"The device could also help advance basic biomedical research by allowing research scientists to visualize how magnetic nanoparticles mix," said DeCoster.

"I will never forget when we first used this device. As we moved the probe towards a fluid containing magnetic nanoparticles, we saw a thin, even mixture of nanoparticles under the microscope form a sphere of concentrated material right before our eyes. When we turned off the device, this sphere disappeared as the nanoparticles dispersed. We videotaped this event and a picture from the video became part of the patent application."

DeCoster says that using this method could allow researchers to mix magnetic materials in liquid by turning the magnetic field on and off. Increasing the mixing rate might also be a way of heating the liquid as a result of frictional forces.


Contact: Dave Guerin
Louisiana Tech University

Related biology news :

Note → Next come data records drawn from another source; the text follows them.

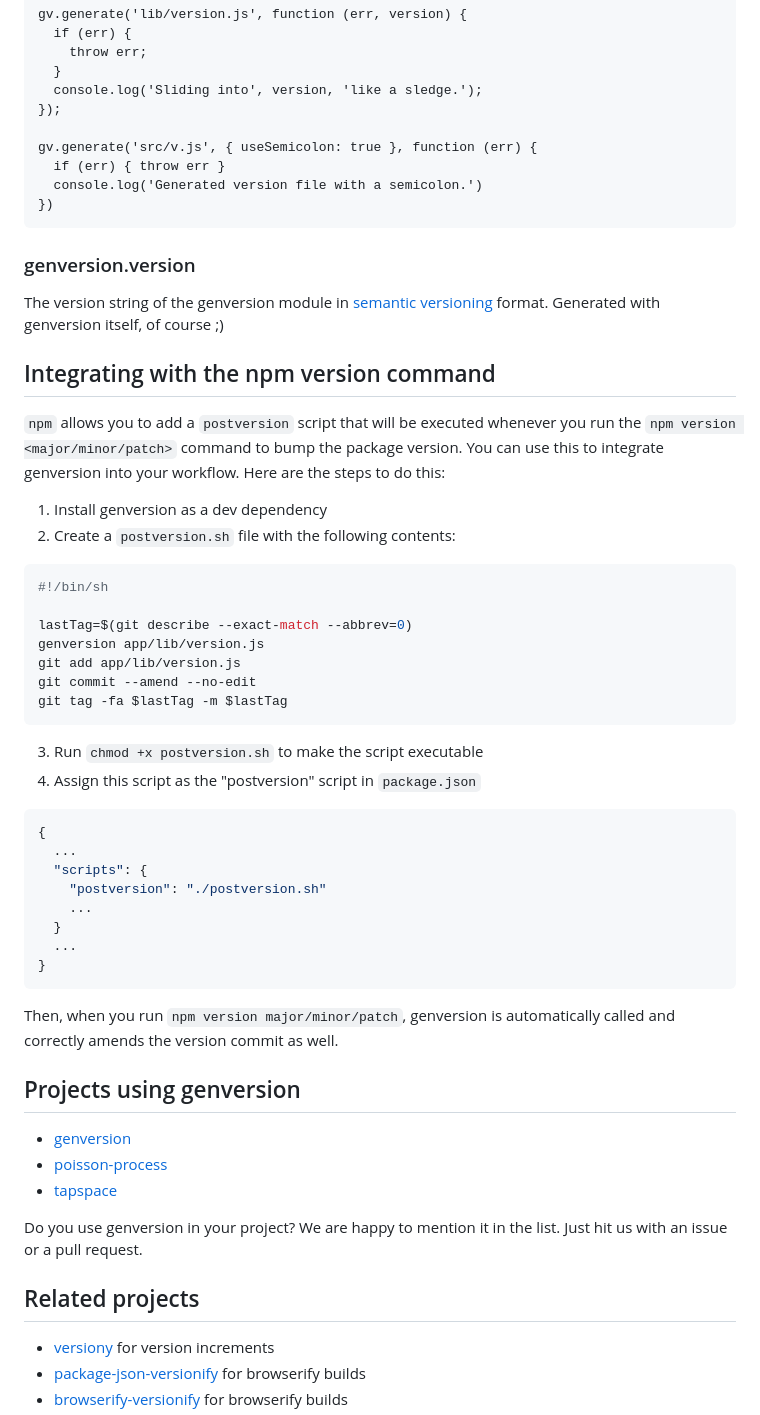
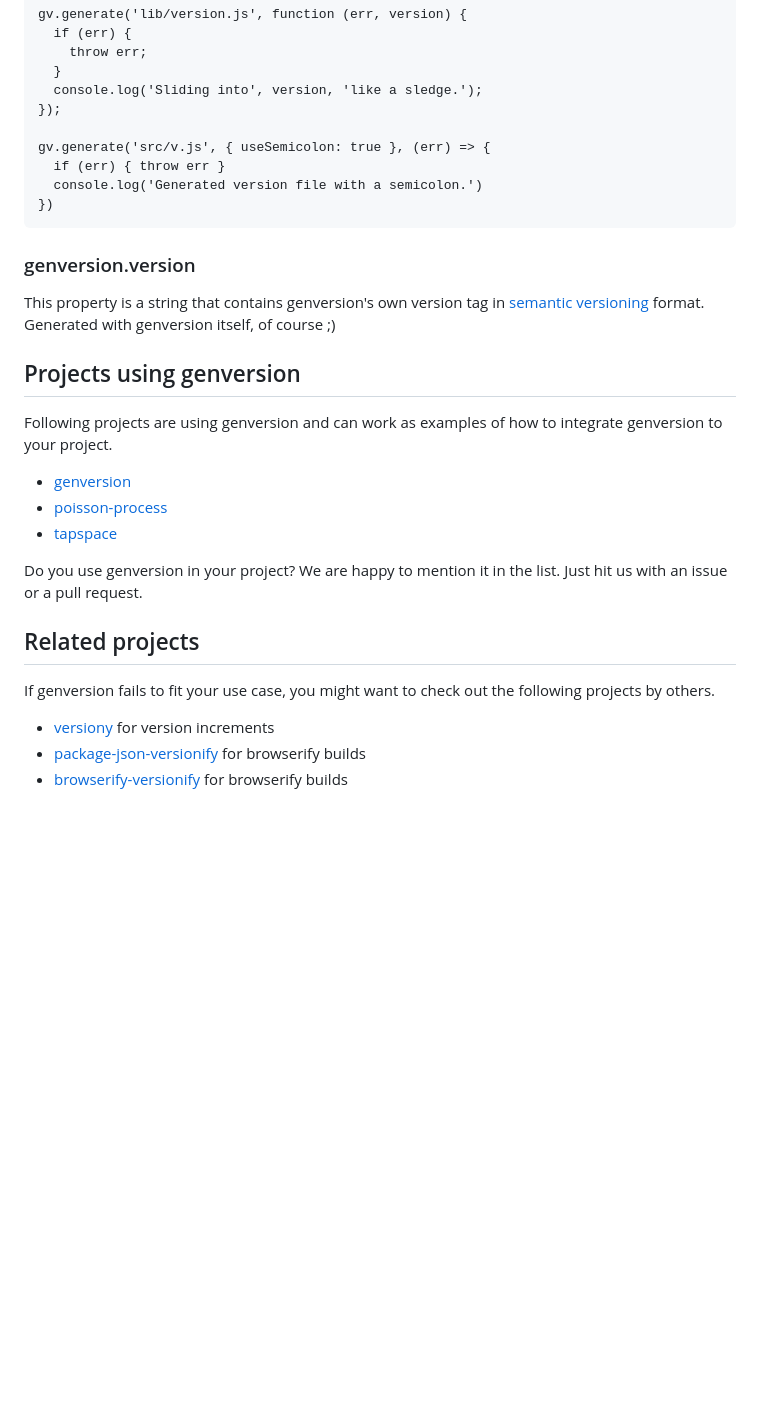
Before and after one commit to axelpale/genversion, a Markdown page: README.md, the part around one of its changes. Drawn GitHub-style; blank space fills up the shorter version.

````diff
--- a/README.md
+++ b/README.md
@@ -259,7 +272,7 @@ Read the version property from the nearest `package.json` along the `targetPath`
       console.log('Sliding into', version, 'like a sledge.');
     });
 
-    gv.generate('src/v.js', { useSemicolon: true }, function (err) {
+    gv.generate('src/v.js', { useSemicolon: true }, (err) => {
       if (err) { throw err }
       console.log('Generated version file with a semicolon.')
     })
@@ -268,38 +281,12 @@ Read the version property from the nearest `package.json` along the `targetPath`
 
 ### genversion.version
 
-The version string of the genversion module in [semantic versioning](http://semver.org/) format. Generated with genversion itself, of course ;)
+This property is a string that contains genversion's own version tag in [semantic versioning](http://semver.org/) format. Generated with genversion itself, of course ;)
 
-## Integrating with the npm version command
-`npm` allows you to add a `postversion` script that will be executed whenever you run the `npm version <major/minor/patch>` command to bump the package version. You can use this to integrate genversion into your workflow. Here are the steps to do this:
-
-1. Install genversion as a dev dependency
-2. Create a `postversion.sh` file with the following contents:
-```sh
-#!/bin/sh
-
-lastTag=$(git describe --exact-match --abbrev=0)
-genversion app/lib/version.js
-git add app/lib/version.js
-git commit --amend --no-edit
-git tag -fa $lastTag -m $lastTag
-```
-3. Run `chmod +x postversion.sh` to make the script executable
-4. Assign this script as the "postversion" script in `package.json`
-```json
-{
-  ...
-  "scripts": {
-    "postversion": "./postversion.sh"
-    ...
-  }
-  ...
-}
-```
-
-Then, when you run `npm version major/minor/patch`, genversion is automatically called and correctly amends the version commit as well.
 
 ## Projects using genversion
+
+Following projects are using genversion and can work as examples of how to integrate genversion to your project.
 
 - [genversion](https://www.npmjs.com/package/genversion)
 - [poisson-process](https://www.npmjs.com/package/poisson-process)
@@ -309,6 +296,8 @@ Do you use genversion in your project? We are happy to mention it in the list. J
 
 
 ## Related projects
+
+If genversion fails to fit your use case, you might want to check out the following projects by others.
 
 - [versiony](https://github.com/ciena-blueplanet/versiony) for version increments
 - [package-json-versionify](https://github.com/nolanlawson/package-json-versionify) for browserify builds
````
Also changed, not shown: other parts of README.md (+80 -36 lines).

1. Louisiana Techs Institute for Micromanufacturing to collaborate with colleagues in the arts
2. Microorganism may provide key to combating giant salvinia throughout Louisiana
3. Louisiana Tech University receives grant to advance women in engineering, science
4. Louisiana Tech physicists highlight top 10 science stories of 2008
5. Wetlands restoration not a panacea for Louisiana coast
6. Windy cities: Researchers invent new tool to calculate hurricane risk
7. NSF funds Virginia Tech program to train researchers at intersection of engineering, biology
8. UT Southwestern researchers find key step in bodys ability to make red blood cells
9. Carnegie Mellon researchers create fluorescent biosensor to aid in drug development
10. Best hope for saving Arctic sea ice is cutting soot emissions, says Stanford researcher
11. Ben-Gurion University of the Negev researchers identify risks of hypertension in young adults
Post Your Comments:
(Date:11/17/2015)... Paris from 17 th until ... from 17 th until 19 th November ... has invented the first combined scanner in the world which scans ... Until now two different scanners were required: one for passports ... on the same surface. This innovation is an ideal solution ...
(Date:11/12/2015)... golden retriever that stayed healthy despite having the gene ... new lead for treating this muscle-wasting disorder, report scientists ... and Harvard and the University of São Paolo in ... pinpoints a protective gene that boosts muscle regeneration, ... Children,s lab of Lou Kunkel , PhD, is ...
(Date:11/10/2015)... YORK , Nov. 10, 2015 ... to behavioral biometrics that helps to identify and ... fraud. Signature is considered as the secure and ... the identification of a particular individual because each ... more accurate results especially when dynamic signature of ...
Breaking Biology News(10 mins):
(Date:11/26/2015)... England , November 26, 2015 ... medical device company specializing in imaging technologies, announced today that ... Commission as part of the Horizon 2020 European Union Framework ... out a large-scale clinical trial in breast cancer. ... , --> --> ...
(Date:11/25/2015)... Studies reveal the differences in ... pave the way for more effective treatment for one of ...   --> --> Gum ... in cats, yet relatively little was understood about the bacteria ... been conducted by researchers from the WALTHAM Centre for Pet ...
(Date:11/25/2015)... Muncie, IN (PRWEB) , ... November 25, 2015 ... ... Aeronautics (AMA) and the Organization of Black Aerospace Professionals (OPBAP) has been formalized ... Mathewson and other AMA team leaders met with OPBAP leaders Capt. Karl Minter ...
(Date:11/24/2015)... 24, 2015  Asia-Pacific (APAC) holds the third-largest ... market. The trend of outsourcing to low-cost locations ... higher volume share for the region in the ... margins in the CRO industry will improve. ... ( ), finds that the market earned ...
Breaking Biology Technology: